Landeskog is not a bona fide superstar. He’s a good player that’s topped out at 26 goals and 65 points in the NHL, but he’s also the Captain on a horrendous, underachieving Avalanche team over the last three years.

If the price were right for Landeskog it would make all the sense in the world for the Bruins to deal him, but it’s a giant honking red flag that Colorado is looking to unload a player like him that’s signed for a reasonable $5.5 million price tag over the next four seasons. Teams don’t trade young players like that with term unless there’s more to the story, and that’s something the Bruins would do well to consider before giving up a player that could be a top-4 shutdown defenseman in Boston for the next 10 years.

Teams like the Bruins that are in reloading mode also shouldn’t be trading 20-year-old players for 24-year-old players that have already cashed in on their second contract. That’s exactly how the Bruins can get right back into salary cap trouble, and do it with a team that’s producing far less than the Peter Chiarelli groups that were at least still making the playoffs.  

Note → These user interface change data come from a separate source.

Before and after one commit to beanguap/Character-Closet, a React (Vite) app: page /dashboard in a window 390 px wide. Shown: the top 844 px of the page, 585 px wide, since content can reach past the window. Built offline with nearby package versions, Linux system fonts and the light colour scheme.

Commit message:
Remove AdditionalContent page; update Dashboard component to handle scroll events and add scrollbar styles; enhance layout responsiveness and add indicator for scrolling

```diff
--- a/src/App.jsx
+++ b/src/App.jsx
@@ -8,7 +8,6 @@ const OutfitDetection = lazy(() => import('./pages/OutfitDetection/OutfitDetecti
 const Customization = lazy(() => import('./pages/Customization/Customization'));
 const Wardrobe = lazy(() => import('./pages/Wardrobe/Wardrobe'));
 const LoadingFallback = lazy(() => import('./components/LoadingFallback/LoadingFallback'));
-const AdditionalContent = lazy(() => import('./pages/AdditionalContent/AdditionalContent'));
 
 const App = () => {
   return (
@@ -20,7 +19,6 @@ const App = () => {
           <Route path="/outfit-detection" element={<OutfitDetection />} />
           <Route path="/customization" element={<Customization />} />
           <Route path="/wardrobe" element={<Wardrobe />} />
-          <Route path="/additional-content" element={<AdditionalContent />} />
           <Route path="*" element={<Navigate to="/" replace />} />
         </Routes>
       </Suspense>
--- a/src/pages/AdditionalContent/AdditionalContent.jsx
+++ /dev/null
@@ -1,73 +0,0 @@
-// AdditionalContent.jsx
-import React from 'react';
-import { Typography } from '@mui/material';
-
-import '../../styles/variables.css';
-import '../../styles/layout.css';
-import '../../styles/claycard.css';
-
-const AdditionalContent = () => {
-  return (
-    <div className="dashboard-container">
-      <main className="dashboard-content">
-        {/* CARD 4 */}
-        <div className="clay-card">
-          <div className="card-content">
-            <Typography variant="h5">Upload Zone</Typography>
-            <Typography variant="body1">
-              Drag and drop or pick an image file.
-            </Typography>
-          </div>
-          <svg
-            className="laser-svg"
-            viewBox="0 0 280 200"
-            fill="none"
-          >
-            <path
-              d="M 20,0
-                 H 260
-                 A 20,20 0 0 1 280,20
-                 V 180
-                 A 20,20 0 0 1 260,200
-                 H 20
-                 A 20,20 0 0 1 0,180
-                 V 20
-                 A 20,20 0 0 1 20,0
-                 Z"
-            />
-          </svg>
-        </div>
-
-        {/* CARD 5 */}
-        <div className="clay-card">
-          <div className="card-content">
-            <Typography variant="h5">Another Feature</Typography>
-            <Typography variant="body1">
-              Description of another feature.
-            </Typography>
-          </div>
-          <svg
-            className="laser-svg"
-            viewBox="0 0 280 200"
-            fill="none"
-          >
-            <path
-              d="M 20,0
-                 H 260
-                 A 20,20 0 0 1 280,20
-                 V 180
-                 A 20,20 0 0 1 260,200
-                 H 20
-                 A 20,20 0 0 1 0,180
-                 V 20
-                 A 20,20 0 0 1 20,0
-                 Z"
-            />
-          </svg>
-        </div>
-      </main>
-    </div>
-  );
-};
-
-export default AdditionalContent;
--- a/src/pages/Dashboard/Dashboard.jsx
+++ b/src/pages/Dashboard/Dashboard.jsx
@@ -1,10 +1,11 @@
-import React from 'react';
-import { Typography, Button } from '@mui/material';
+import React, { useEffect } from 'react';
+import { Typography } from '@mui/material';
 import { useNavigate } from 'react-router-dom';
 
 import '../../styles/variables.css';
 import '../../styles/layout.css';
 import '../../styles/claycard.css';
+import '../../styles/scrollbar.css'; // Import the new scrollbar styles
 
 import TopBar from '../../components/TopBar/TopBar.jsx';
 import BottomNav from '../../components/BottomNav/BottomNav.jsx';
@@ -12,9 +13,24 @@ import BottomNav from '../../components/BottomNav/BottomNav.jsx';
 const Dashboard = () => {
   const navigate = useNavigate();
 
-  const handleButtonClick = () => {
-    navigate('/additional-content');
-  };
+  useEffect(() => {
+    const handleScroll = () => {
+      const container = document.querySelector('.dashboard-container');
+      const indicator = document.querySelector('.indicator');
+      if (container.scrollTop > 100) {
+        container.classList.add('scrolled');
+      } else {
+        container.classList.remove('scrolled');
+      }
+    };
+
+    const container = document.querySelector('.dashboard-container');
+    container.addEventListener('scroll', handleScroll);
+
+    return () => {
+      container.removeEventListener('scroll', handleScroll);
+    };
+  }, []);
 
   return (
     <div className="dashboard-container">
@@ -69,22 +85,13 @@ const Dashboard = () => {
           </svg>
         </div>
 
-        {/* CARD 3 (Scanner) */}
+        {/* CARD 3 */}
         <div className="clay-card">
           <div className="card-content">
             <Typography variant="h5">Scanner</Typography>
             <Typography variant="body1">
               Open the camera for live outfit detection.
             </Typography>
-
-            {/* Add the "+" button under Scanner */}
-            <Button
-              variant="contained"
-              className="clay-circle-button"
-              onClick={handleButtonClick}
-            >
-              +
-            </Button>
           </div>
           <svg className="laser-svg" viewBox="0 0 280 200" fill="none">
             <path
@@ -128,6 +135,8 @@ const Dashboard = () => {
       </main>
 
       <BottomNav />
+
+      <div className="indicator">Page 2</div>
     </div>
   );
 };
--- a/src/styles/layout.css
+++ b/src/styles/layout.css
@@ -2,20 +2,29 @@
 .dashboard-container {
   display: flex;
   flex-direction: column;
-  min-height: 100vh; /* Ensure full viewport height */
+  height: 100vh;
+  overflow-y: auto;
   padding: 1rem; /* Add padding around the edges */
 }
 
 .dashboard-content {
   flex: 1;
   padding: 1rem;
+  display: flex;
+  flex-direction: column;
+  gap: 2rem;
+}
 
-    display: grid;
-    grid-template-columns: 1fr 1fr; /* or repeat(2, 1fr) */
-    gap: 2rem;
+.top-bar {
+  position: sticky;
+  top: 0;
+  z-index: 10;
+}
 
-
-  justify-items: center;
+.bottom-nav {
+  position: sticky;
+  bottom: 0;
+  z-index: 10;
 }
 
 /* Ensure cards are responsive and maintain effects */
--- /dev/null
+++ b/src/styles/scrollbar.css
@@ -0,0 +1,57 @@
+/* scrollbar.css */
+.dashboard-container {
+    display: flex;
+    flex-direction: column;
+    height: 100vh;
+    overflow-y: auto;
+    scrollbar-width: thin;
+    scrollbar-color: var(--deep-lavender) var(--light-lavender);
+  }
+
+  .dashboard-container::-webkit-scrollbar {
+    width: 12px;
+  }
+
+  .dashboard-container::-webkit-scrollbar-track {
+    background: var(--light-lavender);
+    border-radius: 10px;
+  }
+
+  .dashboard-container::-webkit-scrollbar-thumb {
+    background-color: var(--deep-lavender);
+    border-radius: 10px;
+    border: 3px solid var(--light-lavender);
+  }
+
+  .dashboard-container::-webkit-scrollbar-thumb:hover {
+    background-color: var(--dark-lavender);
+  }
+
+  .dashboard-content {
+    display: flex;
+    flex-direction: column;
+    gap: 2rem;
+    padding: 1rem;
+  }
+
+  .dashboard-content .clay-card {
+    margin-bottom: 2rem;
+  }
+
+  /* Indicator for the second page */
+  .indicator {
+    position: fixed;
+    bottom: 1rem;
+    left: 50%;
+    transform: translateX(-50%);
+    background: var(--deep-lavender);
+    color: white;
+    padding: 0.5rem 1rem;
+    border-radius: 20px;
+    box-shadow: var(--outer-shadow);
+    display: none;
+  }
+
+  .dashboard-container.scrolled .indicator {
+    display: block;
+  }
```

Certainly the Bruins have other young D-men like Charlie McAvoy, Jakub Zboril and Jeremy Lauzon coming down the pipeline, but none of those defensemen are in the mold of a true shutdown D like the 6-foot-5 Carlo. With Zdeno Chara in the final few years of his career with the Black and Gold, the B’s are going to need Carlo to slide into that defensive stopper role given his size, strength, wing span and willingness to do the dirty work the D-zone.

That goes beyond the simple fact that rebuilding the back end with ALL of those young stud D-men is the best way to actually build the Bruins back up into a legitimate Eastern Conference power. 

It would be a giant mistake for the Bruins to ship away a player like Carlo with the hope Landeskog can put Boston over the hump for the playoffs this season, and perhaps ease some of the intense pressure currently weighing on Sweeney and Neely. That kind of desperate move smacks of doing it for all of the wrong reasons, and that’s one way to ensure that the Bruins will never escape the web of mediocrity that they’re currently caught in.